The input to JSketch is an ordinary Java program that may also contain unknowns to be synthesized. There are two kinds of unknowns: holes, written ??, represent unknown integers and booleans, and generators, written {| e∗ |}, range over a list of expressions. For example, consider the following Java sketch, similar to an example from the Sketch manual:

class SimpleMath {
    static int mult2(int x) {
        return ?? * {| x , 0 |};

Here we have provided a template for the implementation of method mult2: The method returns the product of a hole and either parameter x or 0. Notice that even this very simple sketch has 2^33 possible instantiations (32 bits of the hole and one bit for the choice of x or 0).

To specify the solution we would like to synthesize, we provide a harness containing assertions about the mult2 method:

class TestSimpleMath {
    harness static void test() {
        assert SimpleMath.mult2(3) == 6;

Now we can run JSketch on the sketch and harness.

$ ./

The result is a valid Java source file in which holes and generators have been replaced with the appropriate code.

$ cat result/java/
class SimpleMath { ...
static public int mult2 (int x) {
return 2 * x;
} }

For more complex examples, view this project on github here and see regression test suites under test/ directory.


As Java is a very large language, this tool currently only supports a core subset of Java.

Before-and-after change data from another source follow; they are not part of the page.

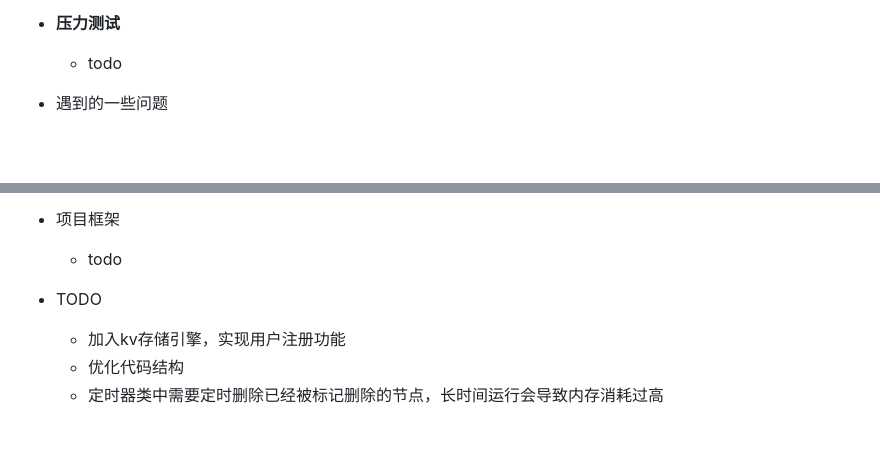
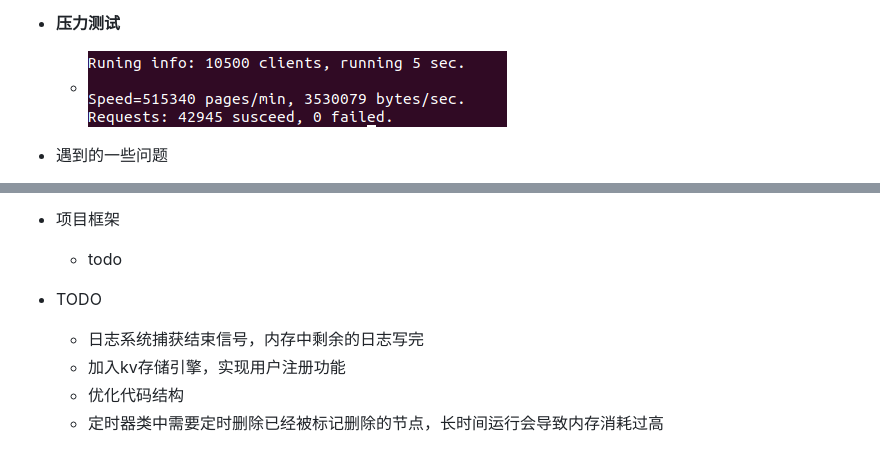
Before and after one commit to hustlyhang/WSlyh, a Markdown page: README.md, 2 parts joined by grey strips. Rendered like a GitHub page; pictures changed too: src/webbenchtest.png (added); blank space fills up the shorter version.

```diff
--- a/README.md
+++ b/README.md
@@ -46,6 +46,6 @@
 
 
 - **压力测试**
-    - todo
+    - ![pic](https://github.com/hustlyhang/WSlyh/blob/master/src/webbenchtest.png)
 
 - 遇到的一些问题
@@ -55,6 +55,7 @@
     - todo
 
 - TODO
+    - 日志系统捕获结束信号，内存中剩余的日志写完
     - 加入kv存储引擎，实现用户注册功能
     - 优化代码结构
     - 定时器类中需要定时删除已经被标记删除的节点，长时间运行会导致内存消耗过高
```
Also changed, not shown: other parts of README.md (+1 -1 lines).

Unsupported features include: packages, access control, exceptions, and concurrency.

Additionally, JSketch assumes the input sketch is type correct, meaning the standard parts of the program are type correct, holes are used either as integers or booleans, and expression generators are type correct.